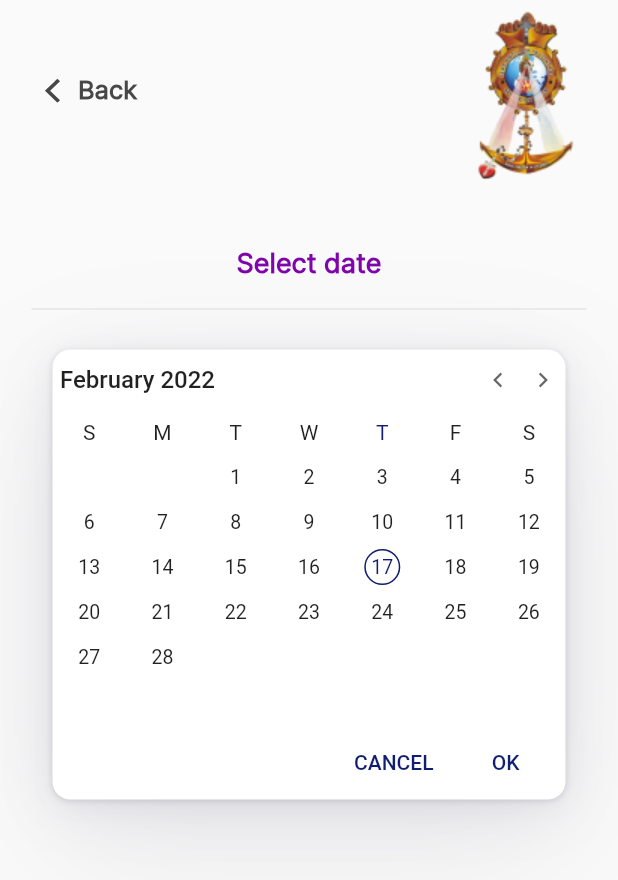
After one commit to Joshuauzor/rockmobile, a Flutter app: the SelectReading screen opened by its route, on a phone screen of 412 x 824 dp. The commit adds this screen. Shown: the top 880 px of the screen. Run offline on Flutter 3.47's test engine with Material 2 defaults, Android fonts, the phone set to English and light mode, and no system bars; drawn by our look-alikes of syncfusion_flutter_datepicker; our stand-ins replace another_flushbar, audioplayers, cached_network_image, carousel_slider, connectivity, dartz and 13 more; accounts and stored records are empty.

Commit message:
select date

```diff
--- a/lib/app/styles/colors.dart
+++ b/lib/app/styles/colors.dart
@@ -23,6 +23,10 @@ class AppColors {
   static const lighterDark = Color(0xFF4A4A4A);
   static const lightestDark = Color(0xCC4A4A4A);
   static const hintTextColor = Color(0xB36C6C6C);
+  static const calenderBox1 = Color(0x21130A2E);
+  static const calenderBox2 = Color(0x08130A2E);
+  static const calenderBox3 = Color(0x12130A2E);
+  static const calenderBox4 = Color(0x14130A2E);
 
   static const Map<int, Color> colorScratch = {
     50: Color.fromRGBO(7, 45, 114, .1),
--- a/lib/app/views/widgets/tabs.dart
+++ b/lib/app/views/widgets/tabs.dart
@@ -20,9 +20,12 @@ class TabOne extends StatelessWidget {
           crossAxisSpacing: 23.56,
           mainAxisSpacing: 23.56,
           children: [
-            const HomeFeatures(
-              icon: AppAssets.reading,
-              title: 'Daily Readings',
+            TouchableOpacity(
+              onTap: () => Navigator.pushNamed(context, Routes.selectReading),
+              child: const HomeFeatures(
+                icon: AppAssets.reading,
+                title: 'Daily Readings',
+              ),
             ),
             TouchableOpacity(
               onTap: () => Navigator.pushNamed(context, Routes.churchPrayers),
--- a/lib/core/navigators/router.dart
+++ b/lib/core/navigators/router.dart
@@ -143,6 +143,12 @@ Route<dynamic> generateRoute(RouteSettings settings) {
         viewToShow: RockWebView(params: args),
       );
 
+    case Routes.selectReading:
+      return _getPageRoute(
+        routeName: settings.name,
+        viewToShow: const SelectReading(),
+      );
+
     default:
       return MaterialPageRoute(
         builder: (_) => Scaffold(
--- a/lib/core/navigators/routes.dart
+++ b/lib/core/navigators/routes.dart
@@ -20,4 +20,5 @@ class Routes {
   static const String rosaryView = 'rosaryView';
   static const String singleRosaryView = 'singleRosaryView';
   static const String rockWebView = 'rockWebView';
+  static const String selectReading = 'selectReading';
 }
--- a/lib/features/home/presentation/pages/pages.dart
+++ b/lib/features/home/presentation/pages/pages.dart
@@ -4,3 +4,4 @@ export 'membership_view.dart';
 export 'rules_view.dart';
 export 'prayer_request.dart';
 export 'rock_web_view.dart';
+export 'select_reading.dart';
--- /dev/null
+++ b/lib/features/home/presentation/pages/select_reading.dart
@@ -0,0 +1,130 @@
+import 'package:flutter/material.dart';
+import 'package:flutter_svg/svg.dart';
+import 'package:gap/gap.dart';
+import 'package:rockapp/app/styles/colors.dart';
+import 'package:rockapp/app/styles/text_styles.dart';
+import 'package:rockapp/app/styles/touchable_opacity.dart';
+import 'package:rockapp/core/constant/constant.dart';
+import 'package:rockapp/view_models/home/settings_viewmodel.dart';
+import 'package:stacked/stacked.dart';
+import 'package:syncfusion_flutter_datepicker/datepicker.dart';
+
+class SelectReading extends StatefulWidget {
+  const SelectReading({Key? key}) : super(key: key);
+
+  @override
+  _SelectReadingState createState() => _SelectReadingState();
+}
+
+class _SelectReadingState extends State<SelectReading> {
+  @override
+  Widget build(BuildContext context) {
+    return Scaffold(
+      body: ViewModelBuilder<SettingsViewModel>.reactive(
+        viewModelBuilder: () => SettingsViewModel(),
+        builder: (context, model, child) {
+          return SafeArea(
+            child: Column(
+              children: [
+                Padding(
+                  padding: const EdgeInsets.only(left: 30),
+                  child: Row(
+                    mainAxisAlignment: MainAxisAlignment.spaceBetween,
+                    children: [
+                      TouchableOpacity(
+                        onTap: () {
+                          if (Navigator.canPop(context)) {
+                            Navigator.pop(context);
+                          }
+                        },
+                        child: Row(
+                          children: [
+                            SvgPicture.asset(AppAssets.arrowLeft),
+                            const Gap(12),
+                            const HeaderText(
+                              'Back',
+                              color: AppColors.lightBlack,
+                              fontSize: 17,
+                              fontWeight: FontWeight.w700,
+                            ),
+                          ],
+                        ),
+                      ),
+                      Image.asset(AppAssets.generallogo),
+                    ],
+                  ),
+                ),
+                const Gap(44),
+                const HeaderText(
+                  'Select date',
+                  color: AppColors.primaryColor,
+                  fontSize: 18,
+                  fontWeight: FontWeight.w600,
+                ),
+                const Gap(11),
+                const Padding(
+                  padding: EdgeInsets.symmetric(horizontal: 21),
+                  child: Divider(),
+                ),
+                Expanded(
+                  child: Column(
+                    children: [
+                      const Gap(19),
+                      Padding(
+                        padding: const EdgeInsets.symmetric(horizontal: 35),
+                        child: Container(
+                          decoration: const BoxDecoration(
+                            shape: BoxShape.rectangle,
+                            borderRadius: BorderRadius.all(
+                              Radius.circular(12),
+                            ),
+                            color: AppColors.white,
+                            boxShadow: [
+                              BoxShadow(
+                                color: AppColors.calenderBox1,
+                                blurRadius: 3,
+                                spreadRadius: 0,
+                                offset: Offset(0, 1),
+                              ),
+                              BoxShadow(
+                                color: AppColors.calenderBox2,
+                                blurRadius: 14,
+                                spreadRadius: 0,
+                                offset: Offset(0, 3),
+                              ),
+                              BoxShadow(
+                                color: AppColors.calenderBox3,
+                                blurRadius: 32,
+                                spreadRadius: 0,
+                                offset: Offset(0, 8),
+                              ),
+                              BoxShadow(
+                                color: AppColors.calenderBox4,
+                                blurRadius: 84,
+                                spreadRadius: 0,
+                                offset: Offset(0, 30),
+                              )
+                            ],
+                          ),
+                          child: SfDateRangePicker(
+                            selectionColor: AppColors.primaryColor,
+                            showActionButtons: true,
+                            showNavigationArrow: true,
+                            onCancel: () => Navigator.pop(context),
+                            onSubmit: (value) {
+                              print(value);
+                            },
+                          ),
+                        ),
+                      ),
+                    ],
+                  ),
+                )
+              ],
+            ),
+          );
+        },
+      ),
+    );
+  }
+}
--- a/pubspec.yaml
+++ b/pubspec.yaml
@@ -19,6 +19,7 @@ dependencies:
   flutter_staggered_grid_view: ^0.6.0
   intl: ^0.17.0
   webview_flutter: ^3.0.0
+  syncfusion_flutter_datepicker: ^19.4.52
 
   #notification
   another_flushbar: ^1.10.26
```
Also changed, not shown: pubspec.lock.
• • •
■ TASK
From the listing above, pick out every line containing "AppColors".

■ ANSWER TO THIS PROBLEM
@@ -23,6 +23,10 @@ class AppColors {
+                              color: AppColors.lightBlack,
+                  color: AppColors.primaryColor,
+                            color: AppColors.white,
+                                color: AppColors.calenderBox1,
+                                color: AppColors.calenderBox2,
+                                color: AppColors.calenderBox3,
+                                color: AppColors.calenderBox4,
+                            selectionColor: AppColors.primaryColor,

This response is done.